The Bath House in Rotorua was opened in 1908 as a spa where visitors could “take the waters” from the city’s extensive network of thermal springs. It was the New Zealand government’s first major investment in tourism.

This rather grand half-timbered building, built (for some reason) in the Elizabethan Revival style, was designed by Dr Arthur Stanley Wohlmann — a balneologist (expert on medicinal springs) appointed by the government to advise on the development of New Zealand’s thermal areas into spa-style resorts.

In 1947, management of the building was transferred to the government’s Health Department, and the facilities continued to be used for medicinal purposes until the 1960s.

Rotorua Museum opened in the south wing of the Bath House in 1969; Rotorua Art Gallery opened in the north wing in 1977. In 1988, the museum and gallery combined to form the Rotorua Museum of Art and History.

In late 2016, the building was assessed as not meeting New Zealand’s new earthquake standards, and closed indefinitely.

 


References:

Rotorua Museum

Te Ara Encyclopedia of New Zealand: Arthur Wohlmann

20 thoughts on “Not here today #11

    • Isn’t it! I remember going to the nightclub that used to be in a rather grand ballroom on the first floor. I’m not really a clubber, but I did love the venue.
      Sadly, since the Christchurch, and particularly Kaikoura, earthquakes have improved our understanding of how buildings behave, heritage structures throughout the whole country are in a similar situation.

      Liked by 2 people
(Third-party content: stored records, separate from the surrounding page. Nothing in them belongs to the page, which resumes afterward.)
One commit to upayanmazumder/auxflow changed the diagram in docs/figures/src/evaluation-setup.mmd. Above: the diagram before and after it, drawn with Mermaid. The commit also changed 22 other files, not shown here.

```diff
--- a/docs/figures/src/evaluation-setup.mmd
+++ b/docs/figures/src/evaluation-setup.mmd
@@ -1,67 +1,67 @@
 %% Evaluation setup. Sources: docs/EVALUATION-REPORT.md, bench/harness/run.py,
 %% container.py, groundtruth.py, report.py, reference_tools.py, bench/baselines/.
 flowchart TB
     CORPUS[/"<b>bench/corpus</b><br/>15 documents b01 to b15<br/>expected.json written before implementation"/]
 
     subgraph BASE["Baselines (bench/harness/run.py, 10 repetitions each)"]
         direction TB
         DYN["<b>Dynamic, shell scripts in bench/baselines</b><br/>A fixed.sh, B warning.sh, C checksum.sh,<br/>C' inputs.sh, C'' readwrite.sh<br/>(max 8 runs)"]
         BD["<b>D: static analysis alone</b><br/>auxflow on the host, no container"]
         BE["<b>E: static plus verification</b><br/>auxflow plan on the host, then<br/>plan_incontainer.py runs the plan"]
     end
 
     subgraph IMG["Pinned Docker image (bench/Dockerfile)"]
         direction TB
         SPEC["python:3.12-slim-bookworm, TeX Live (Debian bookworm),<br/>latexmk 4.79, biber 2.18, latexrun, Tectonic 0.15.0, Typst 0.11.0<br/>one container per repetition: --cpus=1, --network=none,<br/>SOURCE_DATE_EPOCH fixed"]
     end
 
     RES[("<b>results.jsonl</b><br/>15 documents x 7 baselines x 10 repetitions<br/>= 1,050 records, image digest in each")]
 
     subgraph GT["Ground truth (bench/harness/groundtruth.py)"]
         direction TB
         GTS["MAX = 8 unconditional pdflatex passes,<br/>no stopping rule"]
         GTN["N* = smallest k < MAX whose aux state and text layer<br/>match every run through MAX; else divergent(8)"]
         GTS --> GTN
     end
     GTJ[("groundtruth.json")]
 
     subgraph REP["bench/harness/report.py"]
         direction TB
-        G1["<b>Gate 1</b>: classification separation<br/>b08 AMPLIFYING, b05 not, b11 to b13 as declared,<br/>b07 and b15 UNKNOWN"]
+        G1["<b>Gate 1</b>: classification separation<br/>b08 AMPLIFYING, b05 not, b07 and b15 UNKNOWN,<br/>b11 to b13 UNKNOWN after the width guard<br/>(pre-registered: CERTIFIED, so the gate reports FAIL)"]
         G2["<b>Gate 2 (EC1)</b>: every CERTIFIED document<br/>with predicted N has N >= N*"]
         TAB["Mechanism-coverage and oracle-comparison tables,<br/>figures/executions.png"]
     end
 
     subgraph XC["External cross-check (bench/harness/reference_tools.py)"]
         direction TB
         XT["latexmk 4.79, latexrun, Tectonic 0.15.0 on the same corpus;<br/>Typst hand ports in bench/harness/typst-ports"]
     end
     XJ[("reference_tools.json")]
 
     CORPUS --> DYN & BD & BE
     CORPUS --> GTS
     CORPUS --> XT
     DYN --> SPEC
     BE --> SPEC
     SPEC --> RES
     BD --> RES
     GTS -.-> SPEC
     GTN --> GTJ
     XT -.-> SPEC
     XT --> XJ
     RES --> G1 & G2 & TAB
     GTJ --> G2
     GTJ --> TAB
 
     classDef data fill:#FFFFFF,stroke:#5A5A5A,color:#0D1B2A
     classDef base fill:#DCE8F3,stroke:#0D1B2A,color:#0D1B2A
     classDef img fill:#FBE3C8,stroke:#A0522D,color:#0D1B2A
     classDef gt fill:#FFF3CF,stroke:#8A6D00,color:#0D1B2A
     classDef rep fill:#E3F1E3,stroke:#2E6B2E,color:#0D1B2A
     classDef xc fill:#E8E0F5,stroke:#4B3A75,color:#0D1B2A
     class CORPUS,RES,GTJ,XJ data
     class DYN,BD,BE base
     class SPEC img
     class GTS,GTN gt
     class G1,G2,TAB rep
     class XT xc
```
    • I hope so too, but Rotorua is heavily dependent on overseas tourism and Covid-19 has really hit the city hard. The hope is that when the pandemic “dust” settles, central government will help fund the strengthening.

      Like

        • Yes. There have been warning voices for years about how unsustainable it is (even before Covid), and if ever there was a time to re-think how to manage people’s desire to travel in an increasingly fragile world, it is now.

          Liked by 1 person

          • Going back to the ’60s and ’70s travel was much more expensive and maybe cheap flights have contributed to the reason that so many places are overwhelmed by tourists now. I’m not sure how we can go back to that time though as everyone now thinks they are entitled to cheap travel.

            Like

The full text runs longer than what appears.